Dataset entries:
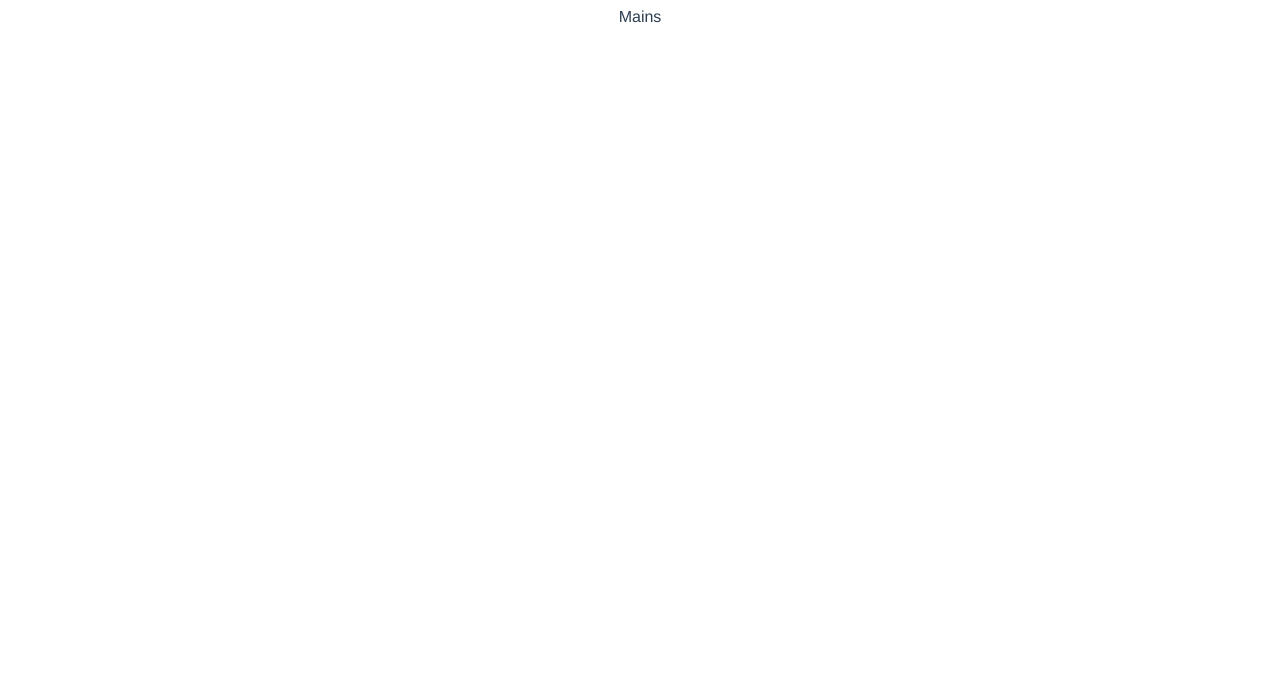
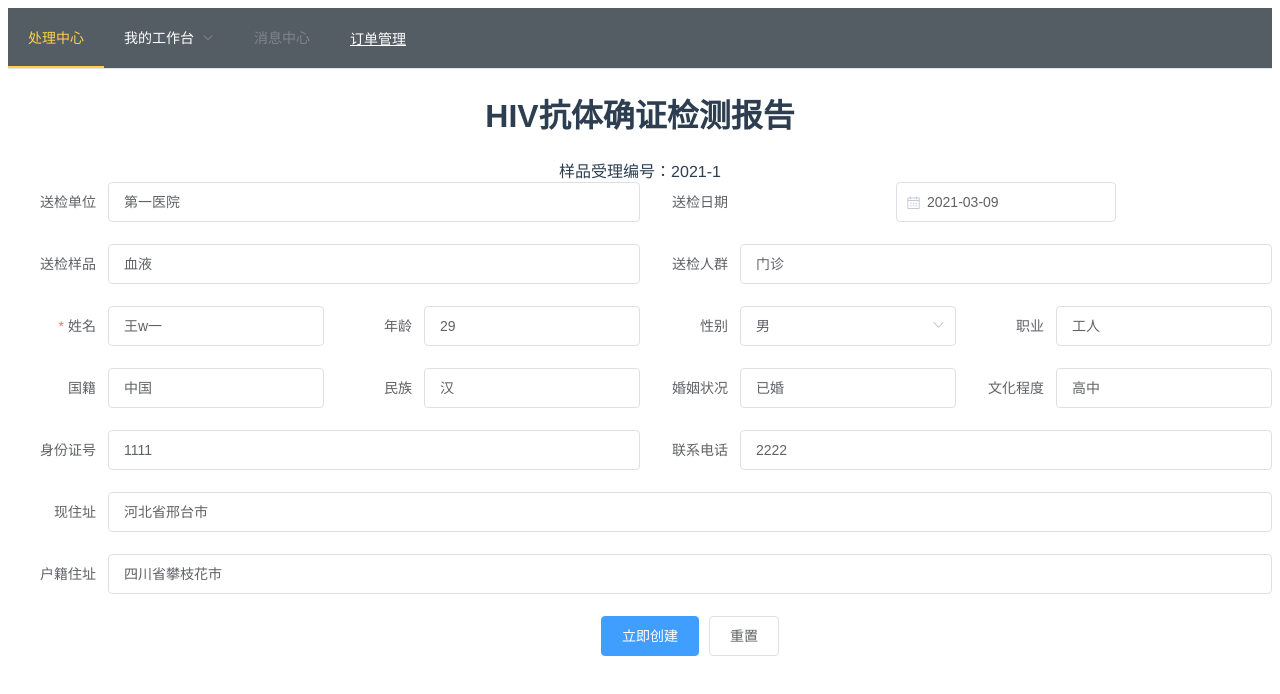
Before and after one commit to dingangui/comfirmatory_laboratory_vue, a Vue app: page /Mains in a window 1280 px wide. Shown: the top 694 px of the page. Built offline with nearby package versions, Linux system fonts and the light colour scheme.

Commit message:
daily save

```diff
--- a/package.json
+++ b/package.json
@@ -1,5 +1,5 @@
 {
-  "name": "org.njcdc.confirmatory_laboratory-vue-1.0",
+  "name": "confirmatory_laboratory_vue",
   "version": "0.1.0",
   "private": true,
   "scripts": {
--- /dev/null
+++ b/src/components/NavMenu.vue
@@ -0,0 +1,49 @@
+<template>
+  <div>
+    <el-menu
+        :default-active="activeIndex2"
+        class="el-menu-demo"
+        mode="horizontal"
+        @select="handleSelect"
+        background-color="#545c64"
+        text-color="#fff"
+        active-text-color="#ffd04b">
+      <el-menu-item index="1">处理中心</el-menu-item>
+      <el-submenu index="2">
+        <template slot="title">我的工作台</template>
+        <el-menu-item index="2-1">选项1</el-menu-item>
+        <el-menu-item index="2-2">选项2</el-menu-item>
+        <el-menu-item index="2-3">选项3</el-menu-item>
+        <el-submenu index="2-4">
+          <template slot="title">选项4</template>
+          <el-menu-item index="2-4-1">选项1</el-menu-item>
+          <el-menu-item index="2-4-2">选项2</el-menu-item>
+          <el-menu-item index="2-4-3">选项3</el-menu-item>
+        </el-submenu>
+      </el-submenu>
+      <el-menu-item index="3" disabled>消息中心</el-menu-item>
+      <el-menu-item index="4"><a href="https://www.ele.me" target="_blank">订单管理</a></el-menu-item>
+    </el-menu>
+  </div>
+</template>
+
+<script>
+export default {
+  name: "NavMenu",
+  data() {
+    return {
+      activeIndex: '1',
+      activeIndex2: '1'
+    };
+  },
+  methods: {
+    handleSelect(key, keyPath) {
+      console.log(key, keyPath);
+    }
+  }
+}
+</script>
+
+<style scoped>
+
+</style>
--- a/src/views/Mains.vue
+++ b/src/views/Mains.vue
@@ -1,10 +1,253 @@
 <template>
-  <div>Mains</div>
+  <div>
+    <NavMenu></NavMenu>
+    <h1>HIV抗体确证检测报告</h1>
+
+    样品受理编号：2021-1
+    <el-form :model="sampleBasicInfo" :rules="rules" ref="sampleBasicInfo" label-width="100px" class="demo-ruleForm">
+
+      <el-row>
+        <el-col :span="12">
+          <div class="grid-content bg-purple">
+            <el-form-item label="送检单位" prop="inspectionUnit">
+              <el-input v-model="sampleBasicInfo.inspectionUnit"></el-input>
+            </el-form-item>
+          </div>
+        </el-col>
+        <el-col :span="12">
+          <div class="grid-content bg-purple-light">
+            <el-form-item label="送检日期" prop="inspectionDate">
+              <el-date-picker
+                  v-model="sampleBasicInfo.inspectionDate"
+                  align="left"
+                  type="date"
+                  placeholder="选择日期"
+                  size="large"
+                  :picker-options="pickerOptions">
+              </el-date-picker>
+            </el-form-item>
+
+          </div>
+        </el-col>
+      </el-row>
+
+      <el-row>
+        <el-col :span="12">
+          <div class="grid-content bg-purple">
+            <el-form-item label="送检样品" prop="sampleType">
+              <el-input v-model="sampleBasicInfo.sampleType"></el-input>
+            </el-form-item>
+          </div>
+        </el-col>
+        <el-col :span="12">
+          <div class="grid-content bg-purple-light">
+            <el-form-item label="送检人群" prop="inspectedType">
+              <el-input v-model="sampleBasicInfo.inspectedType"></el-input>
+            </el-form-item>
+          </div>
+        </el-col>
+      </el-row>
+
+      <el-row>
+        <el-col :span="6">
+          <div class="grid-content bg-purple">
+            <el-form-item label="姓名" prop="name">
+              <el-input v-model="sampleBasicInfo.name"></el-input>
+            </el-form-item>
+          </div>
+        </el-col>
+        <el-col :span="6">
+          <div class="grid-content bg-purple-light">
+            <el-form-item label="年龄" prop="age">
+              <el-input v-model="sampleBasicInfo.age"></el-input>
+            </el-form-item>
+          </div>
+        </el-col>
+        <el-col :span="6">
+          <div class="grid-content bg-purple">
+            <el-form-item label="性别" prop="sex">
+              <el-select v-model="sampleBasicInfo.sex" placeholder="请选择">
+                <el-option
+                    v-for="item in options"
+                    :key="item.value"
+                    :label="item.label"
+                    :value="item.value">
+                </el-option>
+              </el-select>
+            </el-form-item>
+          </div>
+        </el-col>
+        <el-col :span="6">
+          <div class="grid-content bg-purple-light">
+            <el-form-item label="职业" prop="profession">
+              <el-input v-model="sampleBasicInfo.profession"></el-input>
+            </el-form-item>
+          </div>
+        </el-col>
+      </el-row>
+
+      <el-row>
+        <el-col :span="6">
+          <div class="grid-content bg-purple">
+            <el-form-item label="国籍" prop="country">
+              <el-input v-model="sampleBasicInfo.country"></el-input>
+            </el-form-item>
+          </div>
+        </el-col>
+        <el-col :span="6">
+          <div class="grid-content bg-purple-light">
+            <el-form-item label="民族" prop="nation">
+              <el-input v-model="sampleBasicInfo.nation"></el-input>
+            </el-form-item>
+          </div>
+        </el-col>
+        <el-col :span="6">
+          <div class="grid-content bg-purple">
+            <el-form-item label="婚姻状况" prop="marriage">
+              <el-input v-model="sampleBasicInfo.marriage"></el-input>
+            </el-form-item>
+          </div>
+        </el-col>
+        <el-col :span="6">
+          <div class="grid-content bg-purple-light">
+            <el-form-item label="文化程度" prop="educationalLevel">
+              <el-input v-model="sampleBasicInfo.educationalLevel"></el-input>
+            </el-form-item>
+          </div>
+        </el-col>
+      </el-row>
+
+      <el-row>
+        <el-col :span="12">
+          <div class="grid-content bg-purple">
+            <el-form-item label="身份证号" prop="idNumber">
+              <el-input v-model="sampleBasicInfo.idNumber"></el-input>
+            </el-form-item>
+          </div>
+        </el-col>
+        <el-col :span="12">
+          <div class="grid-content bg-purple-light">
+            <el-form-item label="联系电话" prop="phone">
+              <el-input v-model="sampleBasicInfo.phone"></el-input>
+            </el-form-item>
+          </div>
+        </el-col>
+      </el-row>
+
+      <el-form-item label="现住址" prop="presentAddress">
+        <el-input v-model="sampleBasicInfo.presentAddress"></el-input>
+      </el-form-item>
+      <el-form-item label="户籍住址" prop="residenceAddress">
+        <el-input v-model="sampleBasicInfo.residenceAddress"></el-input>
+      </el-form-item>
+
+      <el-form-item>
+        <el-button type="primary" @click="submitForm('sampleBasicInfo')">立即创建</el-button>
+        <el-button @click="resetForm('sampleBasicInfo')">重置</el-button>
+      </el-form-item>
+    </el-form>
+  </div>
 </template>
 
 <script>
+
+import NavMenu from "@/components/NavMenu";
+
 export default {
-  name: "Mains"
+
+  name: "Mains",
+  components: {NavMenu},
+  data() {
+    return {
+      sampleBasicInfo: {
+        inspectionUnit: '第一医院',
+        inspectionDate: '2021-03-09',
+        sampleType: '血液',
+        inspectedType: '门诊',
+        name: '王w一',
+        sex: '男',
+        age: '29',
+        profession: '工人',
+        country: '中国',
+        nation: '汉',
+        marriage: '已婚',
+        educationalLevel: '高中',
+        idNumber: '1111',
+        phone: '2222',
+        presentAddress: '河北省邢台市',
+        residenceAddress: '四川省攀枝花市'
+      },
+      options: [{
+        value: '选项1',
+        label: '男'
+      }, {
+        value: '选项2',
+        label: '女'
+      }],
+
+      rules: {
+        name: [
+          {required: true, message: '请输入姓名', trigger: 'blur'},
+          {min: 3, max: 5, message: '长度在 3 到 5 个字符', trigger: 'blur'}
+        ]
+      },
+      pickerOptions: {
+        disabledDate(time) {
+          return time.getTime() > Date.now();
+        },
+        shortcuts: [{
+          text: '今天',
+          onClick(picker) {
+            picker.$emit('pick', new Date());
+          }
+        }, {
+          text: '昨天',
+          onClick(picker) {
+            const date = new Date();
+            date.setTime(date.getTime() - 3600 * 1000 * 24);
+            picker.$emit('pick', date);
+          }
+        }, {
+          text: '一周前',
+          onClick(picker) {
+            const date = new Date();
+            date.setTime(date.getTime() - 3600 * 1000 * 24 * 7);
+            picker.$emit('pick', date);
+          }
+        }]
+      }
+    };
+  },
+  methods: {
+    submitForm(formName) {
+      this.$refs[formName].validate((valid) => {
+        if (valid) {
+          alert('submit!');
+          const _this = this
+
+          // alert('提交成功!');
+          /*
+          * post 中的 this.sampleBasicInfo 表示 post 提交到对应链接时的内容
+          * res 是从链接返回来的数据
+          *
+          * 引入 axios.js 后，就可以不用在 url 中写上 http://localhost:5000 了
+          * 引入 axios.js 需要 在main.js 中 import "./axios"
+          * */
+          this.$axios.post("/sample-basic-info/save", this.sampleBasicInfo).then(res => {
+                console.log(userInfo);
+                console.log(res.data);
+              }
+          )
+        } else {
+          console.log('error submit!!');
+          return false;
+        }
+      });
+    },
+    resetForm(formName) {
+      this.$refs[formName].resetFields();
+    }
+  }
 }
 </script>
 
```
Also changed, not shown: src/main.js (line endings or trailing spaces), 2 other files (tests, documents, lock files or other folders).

Problem: Which lines in the listing above include the string "components"? Copy each of them.

Response to the task:
+++ b/src/components/NavMenu.vue
+import NavMenu from "@/components/NavMenu";
+  components: {NavMenu},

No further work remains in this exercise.